Tiziano Schürch

Visualize and represent the situation of commercial and restaurant spaces in Barcelona during the pandemic. Emphasize the need to close and the possibility of subsequent reopening, the impact it has on the street, dependence on tourism, mutual support and the fragility of both the business itself and the people who run it. Also collect the experiences of people who have been in the public eye and therefore have had experiences related to fear, danger and the risk of exposure to the virus itself.


Marina Povedano

When people were totally locked down, the pandemic made it possible for us to use different sensitivities to appreciate the urban environment. Senses that had seemingly been dormant for years were sharpened, with everybody enjoying all the different smells, sounds and textures in the streets. Going out into the street became a search for something different, for things that home could not provide. The urban environment ceased to be a means of transition or passage, and became something for us to observe. By looking at different personal experiences, this research aims to record and understand to what extent we experienced the city for a few months as the object of observation and as a space for creativity in this reunion with our senses.


Kathrin Golda

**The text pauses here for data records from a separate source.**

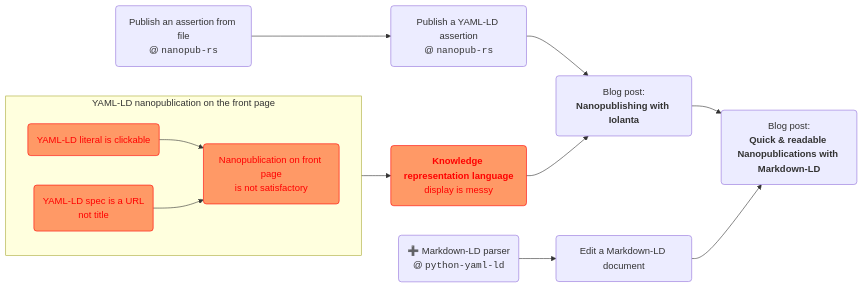
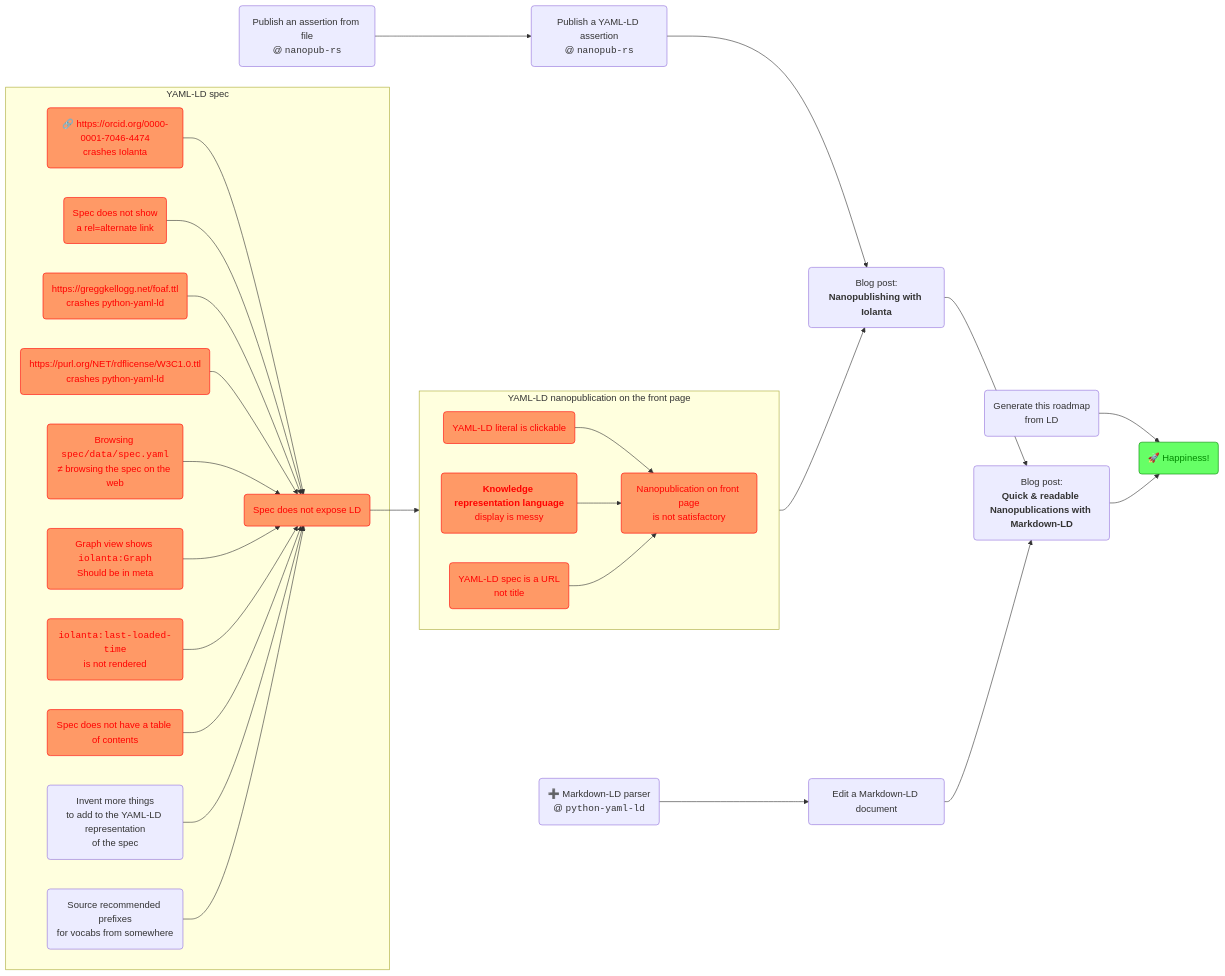
The diagram in docs/roadmap.md (iolanta-tech/iolanta), drawn with Mermaid before and after one commit. The commit also changed other lines of this file, not shown here.

Commit message:
Update Roadmap

````diff
--- a/docs/roadmap.md
+++ b/docs/roadmap.md
@@ -12,27 +15,69 @@
 ```mermaid
 graph LR
-    nanopub-blog-post("Blog post:<br/><strong>Nanopublishing with Iolanta</strong>") --> markdown-nanopub-blog-post("Blog post:<br/><strong>Quick & readable Nanopublications with Markdown-LD")
+    happiness("🚀 Happiness!")
+    classDef happiness fill:#6f6,color:#080,stroke:#080,stroke-width:1px;
+    class happiness happiness
+    
+    generate-roadmap("Generate this roadmap<br/>from LD") --> happiness
+    
+    nanopub-blog-post("Blog post:<br/><strong>Nanopublishing with Iolanta</strong>") --> markdown-nanopub-blog-post("Blog post:<br/><strong>Quick & readable Nanopublications with Markdown-LD") --> happiness
     
     nanopub-rs-graph("Publish an assertion from file<br/>@ <code>nanopub-rs</code>") --> nanopub-yaml-ld("Publish a YAML-LD assertion<br/>@ <code>nanopub-rs</code>") --> nanopub-blog-post
     
     subgraph "YAML-LD nanopublication on the front page"
         direction LR
         nanopublication-is-not-satisfactory("Nanopublication on front page<br/>is not satisfactory")
         class nanopublication-is-not-satisfactory bug
         
         literal-clickable("YAML-LD literal is clickable") --> nanopublication-is-not-satisfactory
         click literal-clickable "https://github.com/iolanta-tech/iolanta/issues/260"
         class literal-clickable bug
         
+        fip-term-messy("<strong>Knowledge representation language</strong><br/>display is messy") --> nanopublication-is-not-satisfactory
+        class fip-term-messy bug
+        
         spec("YAML-LD spec is a URL<br/>not title") --> nanopublication-is-not-satisfactory
         class spec bug
     end
     
-    nanopublication-is-not-satisfactory --> fip-term-messy("<strong>Knowledge representation language</strong><br/>display is messy") --> nanopub-blog-post
-    class fip-term-messy bug
+    subgraph "YAML-LD spec"
+        spec-not-ld("Spec does not expose LD") --> spec
+        class spec-not-ld bug
+        
+        pac("🔗 https://orcid.org/0000-0001-7046-4474<br/>crashes Iolanta") --> spec-not-ld
+        class pac bug
+        click pac https://github.com/iolanta-tech/iolanta/issues/277
+        
+        rel-alternate("Spec does not show<br/>a rel=alternate link") --> spec-not-ld
+        class rel-alternate bug
+        
+        gk("https://greggkellogg.net/foaf.ttl<br/>crashes python-yaml-ld") --> spec-not-ld
+        class gk bug
+        
+        w3c-license("https://purl.org/NET/rdflicense/W3C1.0.ttl<br/>crashes python-yaml-ld") --> spec-not-ld
+        class w3c-license bug
+        
+        mismatch("Browsing <code>spec/data/spec.yaml</code><br/>≠ browsing the spec on the web") --> spec-not-ld
+        class mismatch bug
+
+        gig("Graph view shows <code>iolanta:Graph</code><br/>Should be in meta") --> spec-not-ld
+        class gig bug
+        
+        last-loaded-time("<code>iolanta:last-loaded-time</code><br/>is not rendered") --> spec-not-ld
+        class last-loaded-time bug
+        
+        spec-toc("Spec does not have a table of contents") --> spec-not-ld
+        class spec-toc bug
+        
+        more("Invent more things<br/>to add to the YAML-LD representation<br/>of the spec") --> spec-not-ld
+        
+        prefixes("Source recommended prefixes<br/>for vocabs from somewhere") --> spec-not-ld
+    end
+    
+    nanopublication-is-not-satisfactory --> nanopub-blog-post
     
     python-yaml-ld-markdown-ld("➕ Markdown-LD parser<br/>@ <code>python-yaml-ld</code>") --> markdown-ld("Edit a Markdown-LD document") --> markdown-nanopub-blog-post
     click markdown-ld "https://github.com/iolanta-tech/iolanta/issues/261"
         
     classDef bug fill:#f96,color:#f00,stroke:#f00,stroke-width:1px;
 ```
````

The starting point for this contribution to the research is the Landscapes of Pressure project (Golda-Pongratz, Kathrin, 2014) which is based on the conviction that territorial structuring policies respond mainly to the logic of the global economy and consequently turn any metropolitan territory into an object of speculation. Imposing certain projects on the urban discourse and on the imagination of politicians and citizens (in the form of a promise for some and a threat for others), and putting them on the map subject these peripheral, peri-urban or even free spaces to pressure and have definitively changed their meaning. This part of the “Barcelona Ciutat Fràgil” project magnifies some of these fragile territories in the face of the different pressures that have actually increased during the pandemic, despite the fact that there is also a growing awareness of the importance of open and common spaces.


Antoni Ramon, Iván Alcázar i Ricard Gratacós

A meeting of bodies that are present, that is the performing arts. During the first lockdown, the world of the stage went into crisis. In the city, streets and squares emptied, and balconies and rooftops become scenic spaces. Theatres sought new ways to project their theatrical works to the public. Homes turned into stages. The main aim of our research is exploring space and time, looking at the forms and rituals of the performing arts during lockdown and considering the repercussions of the successive measures taken by venues to get through the pandemic.